Work item:
Check every line below for the word "import" and show those that hold it.

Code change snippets
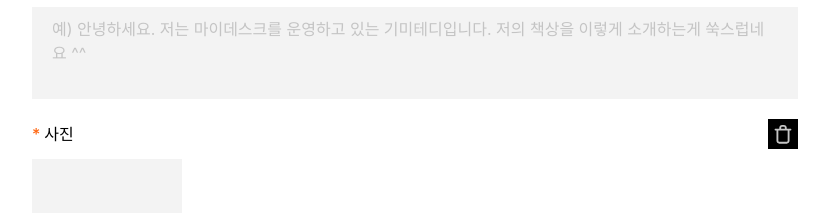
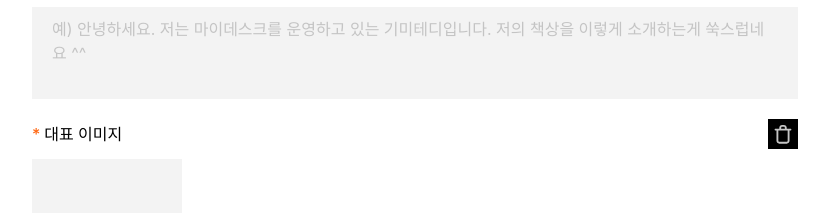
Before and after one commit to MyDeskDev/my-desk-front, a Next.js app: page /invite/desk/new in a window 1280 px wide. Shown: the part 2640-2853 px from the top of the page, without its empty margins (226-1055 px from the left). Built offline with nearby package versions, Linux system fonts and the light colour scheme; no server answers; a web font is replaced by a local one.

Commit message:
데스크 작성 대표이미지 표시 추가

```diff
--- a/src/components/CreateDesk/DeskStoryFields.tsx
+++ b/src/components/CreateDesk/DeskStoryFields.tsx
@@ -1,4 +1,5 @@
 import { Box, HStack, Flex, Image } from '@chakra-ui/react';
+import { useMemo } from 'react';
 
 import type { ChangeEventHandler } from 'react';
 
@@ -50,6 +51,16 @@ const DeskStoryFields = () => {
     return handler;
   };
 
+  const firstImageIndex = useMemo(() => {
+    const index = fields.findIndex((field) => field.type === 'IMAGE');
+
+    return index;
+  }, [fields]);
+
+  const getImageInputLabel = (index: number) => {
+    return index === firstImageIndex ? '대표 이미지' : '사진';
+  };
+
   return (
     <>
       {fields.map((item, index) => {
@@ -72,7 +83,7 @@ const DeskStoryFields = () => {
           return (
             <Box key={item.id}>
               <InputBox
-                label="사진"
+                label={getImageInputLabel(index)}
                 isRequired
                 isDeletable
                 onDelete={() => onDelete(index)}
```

Written answer:
 import { Box, HStack, Flex, Image } from '@chakra-ui/react';
+import { useMemo } from 'react';
 import type { ChangeEventHandler } from 'react';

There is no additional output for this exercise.